Several bloggers on FTB and The Orbit brought to my attention the ableism challenge, which is a call to sympathetic bloggers to try, for one month, to stop using ableist insults. The list of insults includes “stupid”, “crazy”, and “blind”.
I’m going to say a few mixed things about this. First, I’ll say why I’m critical of calls to taboo words. Then I’ll say why I’m more sympathetic to this ableism challenge. Then I’ll explain why I personally don’t use ableist insults.
In social justice activism, I am unenthusiastic about tabooing problematic words. For one thing, taboos get abused. The arguments around “bisexual” are an example. Another example are the many words for people who aren’t asexual. Sure, words can be problematic, but people seem especially motivated to find problems when a word is used by a group they don’t like.
Second, tabooing words is clearly difficult. Few other kinds of social justice activism inspire such resistance. Social justice activists often think this means we need to push harder and harder–resistance means we’ve found a load-bearing stone in the temple of the patriarchy. But maybe that resistance should be taken at face value. Maybe tabooing words is in fact difficult, in disproportion to how important it is?
Third, I really don’t like etymological arguments, which say that a word is bad because its history is bad. I believe that the meaning of a word is found in its usage. The history of a word is only important if its usage frequently references its history. If you keep on referencing a word’s history in order to complain about how that history is terrible, I feel like you are creating the same problem that you are trying to address. Additionally, if you say that “stupid” is a bad word because of its history, you only encourage people to look for synonyms, which is missing the point.
However, I have nice things to say about Ania Cebulla’s ableism challenge. She recognizes that changing language is difficult. Challenging yourself to avoid ableist slurs for a month is in fact a practical tool to overcome that difficulty, if you are willing. Second, she does not rely on etymological arguments, instead referring to current usage.
I’m proud to say that I have already passed this challenge. Based on searches, the last example in my blogging was in February, when I referred to stupidity on the internet. Prior to that, I used “stupid” in November, and in that case I was giving voice to a hypothetical person whom I was disagreeing with. Obviously I haven’t purged “stupid” from my vocabulary completely, but apparently I use it sparingly.
The truth is that I’ve had a lifelong impulse to think of certain people as stupid, and I’ve long made an effort to reject that impulse as discriminatory. When people seem stupid, the pattern I’ve found is that really they’re just lower class, and they didn’t have as good an education.
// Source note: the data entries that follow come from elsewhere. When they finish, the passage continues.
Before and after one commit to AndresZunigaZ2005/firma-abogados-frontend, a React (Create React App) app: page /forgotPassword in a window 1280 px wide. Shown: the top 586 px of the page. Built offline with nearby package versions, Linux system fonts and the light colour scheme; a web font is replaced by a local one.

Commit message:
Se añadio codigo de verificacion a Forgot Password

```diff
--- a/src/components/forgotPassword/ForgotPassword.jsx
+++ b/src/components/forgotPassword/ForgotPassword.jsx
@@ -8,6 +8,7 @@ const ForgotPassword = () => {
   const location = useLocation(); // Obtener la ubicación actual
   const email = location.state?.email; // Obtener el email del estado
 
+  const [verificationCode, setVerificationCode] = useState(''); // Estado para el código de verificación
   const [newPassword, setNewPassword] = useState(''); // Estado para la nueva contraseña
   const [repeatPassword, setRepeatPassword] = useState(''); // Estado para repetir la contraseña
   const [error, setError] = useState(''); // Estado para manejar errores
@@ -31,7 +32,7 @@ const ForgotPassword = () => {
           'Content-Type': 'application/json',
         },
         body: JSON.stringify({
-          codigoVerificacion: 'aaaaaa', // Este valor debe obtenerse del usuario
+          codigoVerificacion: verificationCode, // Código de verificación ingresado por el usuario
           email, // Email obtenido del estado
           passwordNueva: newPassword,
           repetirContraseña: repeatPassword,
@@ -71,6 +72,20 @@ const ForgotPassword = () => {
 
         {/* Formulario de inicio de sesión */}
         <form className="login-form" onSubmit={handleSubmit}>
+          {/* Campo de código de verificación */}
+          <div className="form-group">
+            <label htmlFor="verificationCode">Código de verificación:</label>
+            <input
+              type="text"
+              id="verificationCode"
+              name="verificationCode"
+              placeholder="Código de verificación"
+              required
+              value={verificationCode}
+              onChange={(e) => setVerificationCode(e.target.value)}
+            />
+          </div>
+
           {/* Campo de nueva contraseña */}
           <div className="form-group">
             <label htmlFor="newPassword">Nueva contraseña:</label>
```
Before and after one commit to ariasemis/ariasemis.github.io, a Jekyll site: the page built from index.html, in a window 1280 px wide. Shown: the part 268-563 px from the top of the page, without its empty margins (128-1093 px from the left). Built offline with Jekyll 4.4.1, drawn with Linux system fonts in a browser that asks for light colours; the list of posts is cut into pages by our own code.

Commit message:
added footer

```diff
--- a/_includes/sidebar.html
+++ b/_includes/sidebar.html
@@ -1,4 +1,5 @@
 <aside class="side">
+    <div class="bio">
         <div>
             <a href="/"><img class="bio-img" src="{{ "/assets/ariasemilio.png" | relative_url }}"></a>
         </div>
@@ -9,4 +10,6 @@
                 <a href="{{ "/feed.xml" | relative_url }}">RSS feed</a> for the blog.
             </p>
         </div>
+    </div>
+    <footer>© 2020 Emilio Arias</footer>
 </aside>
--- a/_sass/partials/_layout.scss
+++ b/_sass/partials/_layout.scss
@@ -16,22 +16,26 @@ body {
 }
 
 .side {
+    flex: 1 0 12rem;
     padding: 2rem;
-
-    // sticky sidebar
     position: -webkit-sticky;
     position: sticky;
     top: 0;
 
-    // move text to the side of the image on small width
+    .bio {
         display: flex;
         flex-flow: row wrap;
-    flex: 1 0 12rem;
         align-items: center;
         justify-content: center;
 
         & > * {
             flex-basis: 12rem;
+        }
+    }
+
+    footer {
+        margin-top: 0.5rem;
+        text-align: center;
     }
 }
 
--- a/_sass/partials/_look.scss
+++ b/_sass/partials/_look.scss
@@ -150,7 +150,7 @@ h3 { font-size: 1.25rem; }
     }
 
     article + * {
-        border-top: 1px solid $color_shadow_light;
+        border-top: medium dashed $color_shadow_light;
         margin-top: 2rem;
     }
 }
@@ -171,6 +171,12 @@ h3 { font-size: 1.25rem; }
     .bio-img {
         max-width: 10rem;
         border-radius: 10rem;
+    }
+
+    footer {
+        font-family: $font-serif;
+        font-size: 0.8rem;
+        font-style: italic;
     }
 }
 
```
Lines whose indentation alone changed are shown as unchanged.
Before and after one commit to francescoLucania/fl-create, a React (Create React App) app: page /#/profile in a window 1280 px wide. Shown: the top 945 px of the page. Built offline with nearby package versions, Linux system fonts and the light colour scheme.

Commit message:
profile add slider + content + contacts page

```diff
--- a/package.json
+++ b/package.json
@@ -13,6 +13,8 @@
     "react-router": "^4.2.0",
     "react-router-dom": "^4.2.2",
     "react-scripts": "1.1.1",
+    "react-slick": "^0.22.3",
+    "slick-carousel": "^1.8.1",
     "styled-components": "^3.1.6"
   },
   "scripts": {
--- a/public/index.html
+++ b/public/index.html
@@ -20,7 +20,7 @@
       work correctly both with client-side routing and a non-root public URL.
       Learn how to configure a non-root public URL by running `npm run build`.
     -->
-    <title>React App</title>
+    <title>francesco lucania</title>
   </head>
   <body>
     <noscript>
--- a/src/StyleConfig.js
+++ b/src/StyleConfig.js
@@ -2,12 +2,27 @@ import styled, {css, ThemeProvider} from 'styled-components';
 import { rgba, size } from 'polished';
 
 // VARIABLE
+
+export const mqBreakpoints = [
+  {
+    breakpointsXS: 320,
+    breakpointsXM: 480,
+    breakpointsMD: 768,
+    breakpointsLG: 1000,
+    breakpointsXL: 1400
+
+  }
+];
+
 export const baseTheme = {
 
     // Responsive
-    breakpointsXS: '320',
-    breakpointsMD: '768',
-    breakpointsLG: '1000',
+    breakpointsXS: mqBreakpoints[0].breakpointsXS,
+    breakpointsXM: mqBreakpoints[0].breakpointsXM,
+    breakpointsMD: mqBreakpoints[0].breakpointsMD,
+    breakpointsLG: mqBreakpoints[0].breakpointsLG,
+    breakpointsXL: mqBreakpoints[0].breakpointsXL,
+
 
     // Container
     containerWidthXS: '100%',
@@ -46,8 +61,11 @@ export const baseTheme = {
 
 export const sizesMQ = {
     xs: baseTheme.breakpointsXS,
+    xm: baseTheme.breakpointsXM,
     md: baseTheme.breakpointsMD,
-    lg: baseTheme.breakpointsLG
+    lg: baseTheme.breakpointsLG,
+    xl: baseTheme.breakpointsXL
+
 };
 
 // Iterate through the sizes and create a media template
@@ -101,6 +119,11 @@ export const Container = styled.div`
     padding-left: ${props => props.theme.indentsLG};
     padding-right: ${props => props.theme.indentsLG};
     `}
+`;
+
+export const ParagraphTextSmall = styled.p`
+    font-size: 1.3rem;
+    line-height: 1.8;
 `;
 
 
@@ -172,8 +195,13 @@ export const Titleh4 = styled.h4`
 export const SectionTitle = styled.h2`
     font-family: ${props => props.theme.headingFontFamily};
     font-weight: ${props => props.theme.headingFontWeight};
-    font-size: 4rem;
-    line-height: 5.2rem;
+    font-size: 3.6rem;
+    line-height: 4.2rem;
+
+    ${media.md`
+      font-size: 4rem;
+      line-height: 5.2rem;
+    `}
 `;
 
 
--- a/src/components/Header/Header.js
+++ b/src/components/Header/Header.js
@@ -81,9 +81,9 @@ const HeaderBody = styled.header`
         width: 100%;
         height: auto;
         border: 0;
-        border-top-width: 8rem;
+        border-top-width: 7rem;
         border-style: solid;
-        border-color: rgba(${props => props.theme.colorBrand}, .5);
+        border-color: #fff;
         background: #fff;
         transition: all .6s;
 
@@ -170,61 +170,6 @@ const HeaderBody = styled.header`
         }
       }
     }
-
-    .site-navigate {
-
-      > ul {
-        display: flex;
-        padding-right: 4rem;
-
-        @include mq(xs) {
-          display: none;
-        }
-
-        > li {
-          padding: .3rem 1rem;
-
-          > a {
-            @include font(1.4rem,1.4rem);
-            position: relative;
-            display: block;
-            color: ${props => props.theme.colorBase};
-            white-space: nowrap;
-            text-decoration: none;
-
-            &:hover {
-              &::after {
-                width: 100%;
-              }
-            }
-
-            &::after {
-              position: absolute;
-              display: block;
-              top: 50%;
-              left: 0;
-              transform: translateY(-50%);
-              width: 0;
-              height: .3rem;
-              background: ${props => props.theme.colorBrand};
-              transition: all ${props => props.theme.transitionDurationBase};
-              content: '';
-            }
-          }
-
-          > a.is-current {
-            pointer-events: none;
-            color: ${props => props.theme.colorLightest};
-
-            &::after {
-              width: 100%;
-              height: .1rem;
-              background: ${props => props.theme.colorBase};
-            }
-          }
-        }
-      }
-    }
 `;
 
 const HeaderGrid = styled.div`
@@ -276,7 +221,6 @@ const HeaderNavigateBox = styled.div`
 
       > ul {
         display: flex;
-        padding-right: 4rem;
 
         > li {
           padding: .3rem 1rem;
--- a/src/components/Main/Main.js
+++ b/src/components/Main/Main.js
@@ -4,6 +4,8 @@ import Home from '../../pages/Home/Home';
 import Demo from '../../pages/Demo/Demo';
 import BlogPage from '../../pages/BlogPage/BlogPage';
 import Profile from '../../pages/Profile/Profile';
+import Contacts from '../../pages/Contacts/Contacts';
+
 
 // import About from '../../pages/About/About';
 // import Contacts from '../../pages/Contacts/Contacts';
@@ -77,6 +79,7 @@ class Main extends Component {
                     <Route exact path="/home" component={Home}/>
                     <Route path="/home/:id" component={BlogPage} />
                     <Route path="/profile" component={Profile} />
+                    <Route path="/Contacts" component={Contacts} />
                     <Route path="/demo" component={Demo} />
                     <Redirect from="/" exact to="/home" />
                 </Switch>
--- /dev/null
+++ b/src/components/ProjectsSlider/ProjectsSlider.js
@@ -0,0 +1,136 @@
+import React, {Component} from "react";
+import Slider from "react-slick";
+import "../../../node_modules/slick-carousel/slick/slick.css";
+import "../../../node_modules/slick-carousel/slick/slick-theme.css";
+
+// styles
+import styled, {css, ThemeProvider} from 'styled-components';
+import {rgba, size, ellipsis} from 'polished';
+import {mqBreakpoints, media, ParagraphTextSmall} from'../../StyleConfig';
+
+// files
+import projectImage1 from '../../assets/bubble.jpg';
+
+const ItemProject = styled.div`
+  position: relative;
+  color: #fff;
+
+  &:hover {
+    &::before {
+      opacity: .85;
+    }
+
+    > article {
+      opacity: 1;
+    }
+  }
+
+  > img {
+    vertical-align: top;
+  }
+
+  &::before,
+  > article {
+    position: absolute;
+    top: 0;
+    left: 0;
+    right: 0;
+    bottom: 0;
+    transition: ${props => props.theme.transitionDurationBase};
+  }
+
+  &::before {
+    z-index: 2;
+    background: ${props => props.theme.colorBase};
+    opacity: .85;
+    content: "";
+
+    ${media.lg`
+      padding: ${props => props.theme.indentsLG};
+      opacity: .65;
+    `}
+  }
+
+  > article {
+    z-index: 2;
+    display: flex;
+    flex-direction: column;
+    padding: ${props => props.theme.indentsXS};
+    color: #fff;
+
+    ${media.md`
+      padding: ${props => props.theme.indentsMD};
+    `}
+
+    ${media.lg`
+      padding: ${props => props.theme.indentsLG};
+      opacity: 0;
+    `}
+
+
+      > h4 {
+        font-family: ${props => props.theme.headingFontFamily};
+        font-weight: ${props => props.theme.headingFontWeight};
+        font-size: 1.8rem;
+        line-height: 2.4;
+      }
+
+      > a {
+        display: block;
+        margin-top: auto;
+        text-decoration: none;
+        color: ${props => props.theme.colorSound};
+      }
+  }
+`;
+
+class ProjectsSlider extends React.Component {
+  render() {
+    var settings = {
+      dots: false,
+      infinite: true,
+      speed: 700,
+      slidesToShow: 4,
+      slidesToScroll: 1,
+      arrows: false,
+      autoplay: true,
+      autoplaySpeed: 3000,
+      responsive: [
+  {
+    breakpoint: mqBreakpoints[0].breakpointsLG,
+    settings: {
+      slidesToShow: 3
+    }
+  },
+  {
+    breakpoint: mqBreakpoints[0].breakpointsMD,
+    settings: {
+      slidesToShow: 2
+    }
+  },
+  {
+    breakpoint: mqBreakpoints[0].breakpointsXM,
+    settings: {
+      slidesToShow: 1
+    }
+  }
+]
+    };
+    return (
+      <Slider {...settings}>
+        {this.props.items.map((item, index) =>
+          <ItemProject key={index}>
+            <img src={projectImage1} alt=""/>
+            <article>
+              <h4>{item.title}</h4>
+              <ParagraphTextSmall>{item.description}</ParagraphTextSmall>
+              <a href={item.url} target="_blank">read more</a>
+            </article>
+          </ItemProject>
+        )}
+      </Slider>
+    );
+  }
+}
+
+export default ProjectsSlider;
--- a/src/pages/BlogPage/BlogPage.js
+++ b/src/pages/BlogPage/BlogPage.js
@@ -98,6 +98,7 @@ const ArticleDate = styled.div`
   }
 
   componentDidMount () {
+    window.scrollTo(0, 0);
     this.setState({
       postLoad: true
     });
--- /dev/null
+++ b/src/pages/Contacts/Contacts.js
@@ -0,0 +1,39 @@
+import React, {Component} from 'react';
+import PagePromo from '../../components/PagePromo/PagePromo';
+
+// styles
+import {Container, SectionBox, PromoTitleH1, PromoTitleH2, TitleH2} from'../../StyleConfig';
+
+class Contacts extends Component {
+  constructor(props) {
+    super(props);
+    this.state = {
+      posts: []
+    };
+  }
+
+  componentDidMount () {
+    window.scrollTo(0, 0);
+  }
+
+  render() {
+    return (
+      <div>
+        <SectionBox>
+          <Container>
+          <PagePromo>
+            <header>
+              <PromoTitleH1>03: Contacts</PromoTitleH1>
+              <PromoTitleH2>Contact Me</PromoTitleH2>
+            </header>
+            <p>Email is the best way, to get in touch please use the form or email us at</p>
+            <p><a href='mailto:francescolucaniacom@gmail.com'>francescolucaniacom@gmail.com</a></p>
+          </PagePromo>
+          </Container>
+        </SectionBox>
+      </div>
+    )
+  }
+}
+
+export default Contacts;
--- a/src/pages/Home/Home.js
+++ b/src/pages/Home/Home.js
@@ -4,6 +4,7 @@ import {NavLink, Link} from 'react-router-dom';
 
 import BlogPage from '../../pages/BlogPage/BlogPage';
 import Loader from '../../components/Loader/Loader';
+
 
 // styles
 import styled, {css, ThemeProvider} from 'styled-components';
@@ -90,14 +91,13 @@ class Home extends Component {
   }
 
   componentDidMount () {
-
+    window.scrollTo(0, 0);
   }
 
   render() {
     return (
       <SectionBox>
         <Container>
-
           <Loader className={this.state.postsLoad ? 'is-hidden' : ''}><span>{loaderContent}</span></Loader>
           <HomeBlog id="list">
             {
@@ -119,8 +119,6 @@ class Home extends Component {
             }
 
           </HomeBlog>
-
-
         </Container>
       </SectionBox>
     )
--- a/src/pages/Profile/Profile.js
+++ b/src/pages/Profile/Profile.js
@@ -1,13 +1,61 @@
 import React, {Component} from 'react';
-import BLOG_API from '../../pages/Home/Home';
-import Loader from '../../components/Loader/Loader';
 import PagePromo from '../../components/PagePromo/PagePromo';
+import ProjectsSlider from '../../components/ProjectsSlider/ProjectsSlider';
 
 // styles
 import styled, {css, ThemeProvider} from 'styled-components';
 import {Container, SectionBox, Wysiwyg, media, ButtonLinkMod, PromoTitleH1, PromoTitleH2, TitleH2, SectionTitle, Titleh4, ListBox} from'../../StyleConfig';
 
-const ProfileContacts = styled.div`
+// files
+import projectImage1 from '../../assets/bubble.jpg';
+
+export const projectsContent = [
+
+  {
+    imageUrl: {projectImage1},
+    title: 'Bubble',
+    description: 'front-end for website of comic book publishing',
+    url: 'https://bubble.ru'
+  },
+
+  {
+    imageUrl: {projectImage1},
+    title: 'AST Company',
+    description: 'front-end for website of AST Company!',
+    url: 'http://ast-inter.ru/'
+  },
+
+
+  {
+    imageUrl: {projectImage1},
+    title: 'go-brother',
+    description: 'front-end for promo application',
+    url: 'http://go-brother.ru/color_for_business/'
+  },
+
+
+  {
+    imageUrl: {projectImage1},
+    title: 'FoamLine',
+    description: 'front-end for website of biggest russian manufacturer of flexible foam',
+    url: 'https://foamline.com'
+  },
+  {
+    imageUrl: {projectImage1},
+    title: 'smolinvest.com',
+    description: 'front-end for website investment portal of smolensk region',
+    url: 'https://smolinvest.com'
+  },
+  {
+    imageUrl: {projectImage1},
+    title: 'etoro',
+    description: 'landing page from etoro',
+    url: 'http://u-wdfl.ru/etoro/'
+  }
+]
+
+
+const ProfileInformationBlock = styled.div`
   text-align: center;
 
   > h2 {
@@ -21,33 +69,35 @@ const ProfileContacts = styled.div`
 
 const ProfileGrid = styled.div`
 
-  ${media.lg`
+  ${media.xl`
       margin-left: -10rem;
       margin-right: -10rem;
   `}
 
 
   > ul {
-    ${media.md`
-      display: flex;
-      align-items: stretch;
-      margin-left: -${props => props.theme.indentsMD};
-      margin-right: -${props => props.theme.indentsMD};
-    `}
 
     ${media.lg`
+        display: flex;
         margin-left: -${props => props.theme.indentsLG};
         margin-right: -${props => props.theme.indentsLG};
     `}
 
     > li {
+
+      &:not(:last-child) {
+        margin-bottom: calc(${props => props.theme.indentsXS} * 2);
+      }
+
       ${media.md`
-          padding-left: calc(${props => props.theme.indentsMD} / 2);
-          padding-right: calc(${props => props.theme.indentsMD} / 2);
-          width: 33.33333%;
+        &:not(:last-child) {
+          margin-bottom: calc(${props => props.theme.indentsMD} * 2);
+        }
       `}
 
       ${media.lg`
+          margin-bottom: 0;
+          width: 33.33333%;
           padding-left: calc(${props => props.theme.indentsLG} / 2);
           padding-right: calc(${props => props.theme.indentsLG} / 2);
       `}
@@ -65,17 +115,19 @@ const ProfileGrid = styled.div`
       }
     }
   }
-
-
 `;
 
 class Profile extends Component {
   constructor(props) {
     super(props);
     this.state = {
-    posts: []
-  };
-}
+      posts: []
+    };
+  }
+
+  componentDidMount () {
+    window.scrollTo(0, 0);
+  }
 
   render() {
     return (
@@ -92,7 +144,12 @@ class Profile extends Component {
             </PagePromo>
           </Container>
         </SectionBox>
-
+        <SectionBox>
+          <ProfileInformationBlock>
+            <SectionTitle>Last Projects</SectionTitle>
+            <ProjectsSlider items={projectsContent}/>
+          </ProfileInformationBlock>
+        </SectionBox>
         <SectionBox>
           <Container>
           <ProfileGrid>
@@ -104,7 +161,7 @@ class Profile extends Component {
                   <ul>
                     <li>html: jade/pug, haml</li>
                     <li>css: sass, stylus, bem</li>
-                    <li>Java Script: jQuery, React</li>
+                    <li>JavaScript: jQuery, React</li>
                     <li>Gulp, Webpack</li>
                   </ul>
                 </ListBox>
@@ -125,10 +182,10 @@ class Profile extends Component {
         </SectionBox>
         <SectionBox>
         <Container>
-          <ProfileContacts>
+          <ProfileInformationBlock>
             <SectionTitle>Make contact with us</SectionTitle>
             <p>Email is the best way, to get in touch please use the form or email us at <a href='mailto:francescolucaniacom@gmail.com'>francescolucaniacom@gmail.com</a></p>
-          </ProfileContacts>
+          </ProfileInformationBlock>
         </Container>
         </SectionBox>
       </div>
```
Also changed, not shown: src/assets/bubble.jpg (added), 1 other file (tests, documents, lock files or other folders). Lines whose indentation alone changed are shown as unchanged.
If someone lacks basic background knowledge, or they’re failing to draw the obvious inference, or they’re coming up with nonsensical ideas, I try to say that. But to call someone stupid feels to me like calling someone uneducated, or poor. So we live in a world where life is unfair, but I will not gloat over my own fortune!